**Assignment:**
Go through the records, and copy each line in which the string "foreground" is present.
[Data Boundary: Start]
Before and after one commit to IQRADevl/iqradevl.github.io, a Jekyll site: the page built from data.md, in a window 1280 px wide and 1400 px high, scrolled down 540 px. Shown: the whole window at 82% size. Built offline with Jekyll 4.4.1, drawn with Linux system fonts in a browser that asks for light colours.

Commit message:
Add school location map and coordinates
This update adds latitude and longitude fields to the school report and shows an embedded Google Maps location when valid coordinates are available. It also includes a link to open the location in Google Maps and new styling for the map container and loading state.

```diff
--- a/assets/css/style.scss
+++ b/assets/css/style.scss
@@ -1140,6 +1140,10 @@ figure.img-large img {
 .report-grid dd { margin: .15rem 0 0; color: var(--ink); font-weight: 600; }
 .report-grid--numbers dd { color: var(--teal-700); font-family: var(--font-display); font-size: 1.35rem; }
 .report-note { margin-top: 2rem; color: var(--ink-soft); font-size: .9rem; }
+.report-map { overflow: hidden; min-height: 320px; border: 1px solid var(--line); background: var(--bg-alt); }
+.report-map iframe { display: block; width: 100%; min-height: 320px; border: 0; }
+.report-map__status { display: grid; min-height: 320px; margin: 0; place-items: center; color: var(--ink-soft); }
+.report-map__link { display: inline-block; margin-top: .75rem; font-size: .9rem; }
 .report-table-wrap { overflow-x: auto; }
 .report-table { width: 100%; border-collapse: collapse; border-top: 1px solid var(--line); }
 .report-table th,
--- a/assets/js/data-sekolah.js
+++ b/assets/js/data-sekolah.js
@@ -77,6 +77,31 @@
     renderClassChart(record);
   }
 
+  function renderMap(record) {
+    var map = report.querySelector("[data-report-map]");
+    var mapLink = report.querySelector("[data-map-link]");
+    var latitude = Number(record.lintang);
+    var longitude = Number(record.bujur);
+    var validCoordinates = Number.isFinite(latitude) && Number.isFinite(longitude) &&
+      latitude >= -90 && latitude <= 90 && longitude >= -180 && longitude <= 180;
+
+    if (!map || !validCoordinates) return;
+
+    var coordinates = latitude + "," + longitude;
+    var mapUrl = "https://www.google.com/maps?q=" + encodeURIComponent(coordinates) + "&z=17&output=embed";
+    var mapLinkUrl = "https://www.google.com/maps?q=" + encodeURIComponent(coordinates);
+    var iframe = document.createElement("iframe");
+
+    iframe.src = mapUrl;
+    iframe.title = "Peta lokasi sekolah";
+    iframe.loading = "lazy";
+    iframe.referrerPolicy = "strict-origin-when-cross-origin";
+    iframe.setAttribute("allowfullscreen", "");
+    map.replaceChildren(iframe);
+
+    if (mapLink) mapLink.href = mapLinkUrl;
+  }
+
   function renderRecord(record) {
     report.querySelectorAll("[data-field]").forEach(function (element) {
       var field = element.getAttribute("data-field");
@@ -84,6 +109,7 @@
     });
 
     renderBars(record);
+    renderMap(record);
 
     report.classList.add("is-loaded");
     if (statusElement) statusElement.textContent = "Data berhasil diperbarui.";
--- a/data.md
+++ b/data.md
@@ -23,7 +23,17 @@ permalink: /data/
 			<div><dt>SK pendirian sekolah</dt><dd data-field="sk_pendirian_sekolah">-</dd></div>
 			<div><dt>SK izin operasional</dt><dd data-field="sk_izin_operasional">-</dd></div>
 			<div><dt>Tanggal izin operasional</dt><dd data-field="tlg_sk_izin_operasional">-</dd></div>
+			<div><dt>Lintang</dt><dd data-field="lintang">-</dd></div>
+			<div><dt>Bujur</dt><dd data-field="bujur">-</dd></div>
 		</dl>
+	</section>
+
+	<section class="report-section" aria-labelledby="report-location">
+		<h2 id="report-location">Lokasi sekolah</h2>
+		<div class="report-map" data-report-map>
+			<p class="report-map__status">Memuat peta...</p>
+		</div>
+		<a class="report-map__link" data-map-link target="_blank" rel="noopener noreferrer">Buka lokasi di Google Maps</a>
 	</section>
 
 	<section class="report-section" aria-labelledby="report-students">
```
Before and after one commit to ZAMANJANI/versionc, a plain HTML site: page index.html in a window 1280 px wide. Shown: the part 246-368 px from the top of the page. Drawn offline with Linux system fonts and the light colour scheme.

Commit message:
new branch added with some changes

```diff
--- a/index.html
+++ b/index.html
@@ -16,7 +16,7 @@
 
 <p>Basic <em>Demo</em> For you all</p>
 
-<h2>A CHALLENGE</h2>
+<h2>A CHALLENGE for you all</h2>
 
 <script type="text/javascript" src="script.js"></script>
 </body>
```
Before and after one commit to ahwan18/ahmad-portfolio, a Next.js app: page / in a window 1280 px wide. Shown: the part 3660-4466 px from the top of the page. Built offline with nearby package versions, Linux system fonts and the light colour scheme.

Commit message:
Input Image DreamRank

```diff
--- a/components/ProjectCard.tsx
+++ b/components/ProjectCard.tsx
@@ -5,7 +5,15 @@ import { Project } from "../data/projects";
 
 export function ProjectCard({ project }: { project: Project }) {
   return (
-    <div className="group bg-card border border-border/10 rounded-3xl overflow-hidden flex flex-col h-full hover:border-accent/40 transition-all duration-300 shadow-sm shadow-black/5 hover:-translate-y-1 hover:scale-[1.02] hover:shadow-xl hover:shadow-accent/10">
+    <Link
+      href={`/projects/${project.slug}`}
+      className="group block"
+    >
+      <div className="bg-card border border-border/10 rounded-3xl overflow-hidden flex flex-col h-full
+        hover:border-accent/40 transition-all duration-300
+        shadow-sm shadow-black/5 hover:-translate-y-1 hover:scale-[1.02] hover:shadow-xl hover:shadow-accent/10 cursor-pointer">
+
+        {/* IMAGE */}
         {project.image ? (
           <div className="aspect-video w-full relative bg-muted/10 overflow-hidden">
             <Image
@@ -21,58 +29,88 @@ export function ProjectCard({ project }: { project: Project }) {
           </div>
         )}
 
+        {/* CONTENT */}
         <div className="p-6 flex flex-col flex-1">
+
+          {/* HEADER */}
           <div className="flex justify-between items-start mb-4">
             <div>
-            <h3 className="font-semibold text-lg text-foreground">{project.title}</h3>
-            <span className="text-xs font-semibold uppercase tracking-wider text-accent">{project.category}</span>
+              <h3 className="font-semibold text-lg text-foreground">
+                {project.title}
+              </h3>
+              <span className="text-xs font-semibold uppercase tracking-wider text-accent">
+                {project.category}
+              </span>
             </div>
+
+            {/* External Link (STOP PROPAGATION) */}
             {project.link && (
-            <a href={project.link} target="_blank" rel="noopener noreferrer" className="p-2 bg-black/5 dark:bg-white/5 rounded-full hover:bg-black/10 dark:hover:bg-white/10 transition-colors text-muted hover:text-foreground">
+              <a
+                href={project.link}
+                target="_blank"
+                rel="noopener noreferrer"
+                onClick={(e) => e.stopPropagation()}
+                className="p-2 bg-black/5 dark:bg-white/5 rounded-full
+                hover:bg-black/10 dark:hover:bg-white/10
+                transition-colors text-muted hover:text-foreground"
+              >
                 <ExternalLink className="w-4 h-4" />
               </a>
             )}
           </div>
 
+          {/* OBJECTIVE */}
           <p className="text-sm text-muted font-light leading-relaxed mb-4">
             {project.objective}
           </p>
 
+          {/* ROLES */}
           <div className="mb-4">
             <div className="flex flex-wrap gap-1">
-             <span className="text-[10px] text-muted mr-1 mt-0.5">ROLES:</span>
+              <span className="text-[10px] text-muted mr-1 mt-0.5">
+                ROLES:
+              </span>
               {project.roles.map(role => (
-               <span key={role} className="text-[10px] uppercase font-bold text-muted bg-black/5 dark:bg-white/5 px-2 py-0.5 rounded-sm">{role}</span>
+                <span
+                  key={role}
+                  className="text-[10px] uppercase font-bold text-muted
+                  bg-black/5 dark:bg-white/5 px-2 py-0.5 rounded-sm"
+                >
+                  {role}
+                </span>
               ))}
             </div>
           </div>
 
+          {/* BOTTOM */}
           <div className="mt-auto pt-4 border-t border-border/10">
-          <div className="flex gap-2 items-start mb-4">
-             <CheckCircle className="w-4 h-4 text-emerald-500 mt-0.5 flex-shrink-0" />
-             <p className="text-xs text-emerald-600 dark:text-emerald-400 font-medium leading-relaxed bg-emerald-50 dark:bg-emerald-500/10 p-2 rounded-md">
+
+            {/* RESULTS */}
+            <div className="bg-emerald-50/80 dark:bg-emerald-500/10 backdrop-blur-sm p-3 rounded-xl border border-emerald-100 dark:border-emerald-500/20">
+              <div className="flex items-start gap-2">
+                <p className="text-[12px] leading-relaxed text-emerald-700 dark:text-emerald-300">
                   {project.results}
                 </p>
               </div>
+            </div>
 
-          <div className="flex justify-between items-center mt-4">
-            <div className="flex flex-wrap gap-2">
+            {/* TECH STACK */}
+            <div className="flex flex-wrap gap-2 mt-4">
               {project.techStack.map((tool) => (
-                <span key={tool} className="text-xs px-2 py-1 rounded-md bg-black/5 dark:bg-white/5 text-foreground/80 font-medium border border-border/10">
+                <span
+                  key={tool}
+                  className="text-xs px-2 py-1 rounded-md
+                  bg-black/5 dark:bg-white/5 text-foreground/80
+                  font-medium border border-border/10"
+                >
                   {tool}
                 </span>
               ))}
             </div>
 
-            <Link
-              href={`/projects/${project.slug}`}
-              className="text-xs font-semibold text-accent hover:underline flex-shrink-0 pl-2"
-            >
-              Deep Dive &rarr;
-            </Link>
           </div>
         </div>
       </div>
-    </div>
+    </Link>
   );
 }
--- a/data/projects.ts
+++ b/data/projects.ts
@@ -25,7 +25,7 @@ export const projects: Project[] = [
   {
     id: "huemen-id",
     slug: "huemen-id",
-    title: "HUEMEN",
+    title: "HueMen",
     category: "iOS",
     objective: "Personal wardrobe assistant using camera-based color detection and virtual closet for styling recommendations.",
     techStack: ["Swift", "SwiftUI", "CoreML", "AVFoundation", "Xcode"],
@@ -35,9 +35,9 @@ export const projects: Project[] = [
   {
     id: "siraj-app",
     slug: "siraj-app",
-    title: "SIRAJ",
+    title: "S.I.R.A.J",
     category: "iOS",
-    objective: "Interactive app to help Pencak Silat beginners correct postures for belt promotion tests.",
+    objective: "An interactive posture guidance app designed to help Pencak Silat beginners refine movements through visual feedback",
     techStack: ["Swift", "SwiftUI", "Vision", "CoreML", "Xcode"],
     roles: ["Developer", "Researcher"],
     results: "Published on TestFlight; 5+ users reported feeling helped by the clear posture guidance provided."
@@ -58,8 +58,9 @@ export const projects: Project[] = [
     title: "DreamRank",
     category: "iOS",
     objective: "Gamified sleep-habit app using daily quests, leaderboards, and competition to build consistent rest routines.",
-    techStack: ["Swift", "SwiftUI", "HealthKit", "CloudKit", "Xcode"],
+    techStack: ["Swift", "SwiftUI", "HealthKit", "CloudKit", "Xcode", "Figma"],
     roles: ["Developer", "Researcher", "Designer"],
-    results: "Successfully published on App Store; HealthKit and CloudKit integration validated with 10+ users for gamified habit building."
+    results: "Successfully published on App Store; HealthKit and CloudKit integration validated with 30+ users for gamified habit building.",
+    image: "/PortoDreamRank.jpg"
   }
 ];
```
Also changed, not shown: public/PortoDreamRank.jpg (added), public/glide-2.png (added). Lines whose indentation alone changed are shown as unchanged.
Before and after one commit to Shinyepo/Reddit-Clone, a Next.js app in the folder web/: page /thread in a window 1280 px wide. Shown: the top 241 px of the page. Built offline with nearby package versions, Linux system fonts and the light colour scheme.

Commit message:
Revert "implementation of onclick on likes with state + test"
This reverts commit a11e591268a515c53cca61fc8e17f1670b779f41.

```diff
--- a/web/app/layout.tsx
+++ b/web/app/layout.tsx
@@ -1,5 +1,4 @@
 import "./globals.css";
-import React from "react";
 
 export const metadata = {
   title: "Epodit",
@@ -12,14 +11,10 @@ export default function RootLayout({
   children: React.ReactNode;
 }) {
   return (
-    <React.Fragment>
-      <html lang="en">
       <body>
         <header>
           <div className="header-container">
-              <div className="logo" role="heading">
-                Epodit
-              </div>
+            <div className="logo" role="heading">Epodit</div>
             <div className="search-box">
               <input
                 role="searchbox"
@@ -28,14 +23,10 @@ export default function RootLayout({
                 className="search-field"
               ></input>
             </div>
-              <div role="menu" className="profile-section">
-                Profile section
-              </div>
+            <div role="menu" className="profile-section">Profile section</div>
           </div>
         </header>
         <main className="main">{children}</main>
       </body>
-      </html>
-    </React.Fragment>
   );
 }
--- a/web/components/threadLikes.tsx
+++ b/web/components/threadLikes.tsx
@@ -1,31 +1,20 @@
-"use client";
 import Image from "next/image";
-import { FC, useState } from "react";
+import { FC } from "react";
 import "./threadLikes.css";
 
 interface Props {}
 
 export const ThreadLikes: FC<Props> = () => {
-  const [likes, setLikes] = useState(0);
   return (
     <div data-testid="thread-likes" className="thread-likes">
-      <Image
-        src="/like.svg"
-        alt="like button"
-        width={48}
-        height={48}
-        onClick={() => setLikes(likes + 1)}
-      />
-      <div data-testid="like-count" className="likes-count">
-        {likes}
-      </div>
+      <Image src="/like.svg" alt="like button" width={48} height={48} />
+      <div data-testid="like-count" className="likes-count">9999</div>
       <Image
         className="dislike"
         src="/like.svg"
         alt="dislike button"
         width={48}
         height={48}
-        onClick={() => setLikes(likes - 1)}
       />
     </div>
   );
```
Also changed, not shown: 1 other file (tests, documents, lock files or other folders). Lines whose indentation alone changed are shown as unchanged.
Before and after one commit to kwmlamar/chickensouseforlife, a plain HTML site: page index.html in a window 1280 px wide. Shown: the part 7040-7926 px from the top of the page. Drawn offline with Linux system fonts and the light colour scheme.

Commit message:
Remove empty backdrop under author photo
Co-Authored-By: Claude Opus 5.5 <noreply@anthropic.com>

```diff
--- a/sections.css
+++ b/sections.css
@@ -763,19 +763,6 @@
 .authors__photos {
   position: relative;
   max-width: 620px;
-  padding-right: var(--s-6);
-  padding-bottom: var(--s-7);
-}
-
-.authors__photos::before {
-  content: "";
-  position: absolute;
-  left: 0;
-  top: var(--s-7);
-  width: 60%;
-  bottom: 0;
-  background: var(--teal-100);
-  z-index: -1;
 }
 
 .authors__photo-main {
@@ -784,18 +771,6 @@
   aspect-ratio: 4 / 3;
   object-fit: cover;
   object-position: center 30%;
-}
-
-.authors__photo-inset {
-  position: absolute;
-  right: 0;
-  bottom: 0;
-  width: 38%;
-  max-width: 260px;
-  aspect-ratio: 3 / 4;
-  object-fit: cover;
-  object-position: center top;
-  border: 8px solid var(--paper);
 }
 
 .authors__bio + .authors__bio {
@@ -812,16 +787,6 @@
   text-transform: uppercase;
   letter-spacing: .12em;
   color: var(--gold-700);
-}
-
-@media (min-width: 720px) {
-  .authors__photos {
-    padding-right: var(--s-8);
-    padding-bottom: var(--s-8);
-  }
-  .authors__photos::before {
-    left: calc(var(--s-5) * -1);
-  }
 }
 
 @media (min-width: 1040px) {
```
[Data Boundary: End]
**Your solution:**
-            <h3 className="font-semibold text-lg text-foreground">{project.title}</h3>
+              <h3 className="font-semibold text-lg text-foreground">
-            <a href={project.link} target="_blank" rel="noopener noreferrer" className="p-2 bg-black/5 dark:bg-white/5 rounded-full hover:bg-black/10 dark:hover:bg-white/10 transition-colors text-muted hover:text-foreground">
+                transition-colors text-muted hover:text-foreground"
-                <span key={tool} className="text-xs px-2 py-1 rounded-md bg-black/5 dark:bg-white/5 text-foreground/80 font-medium border border-border/10">
+                  bg-black/5 dark:bg-white/5 text-foreground/80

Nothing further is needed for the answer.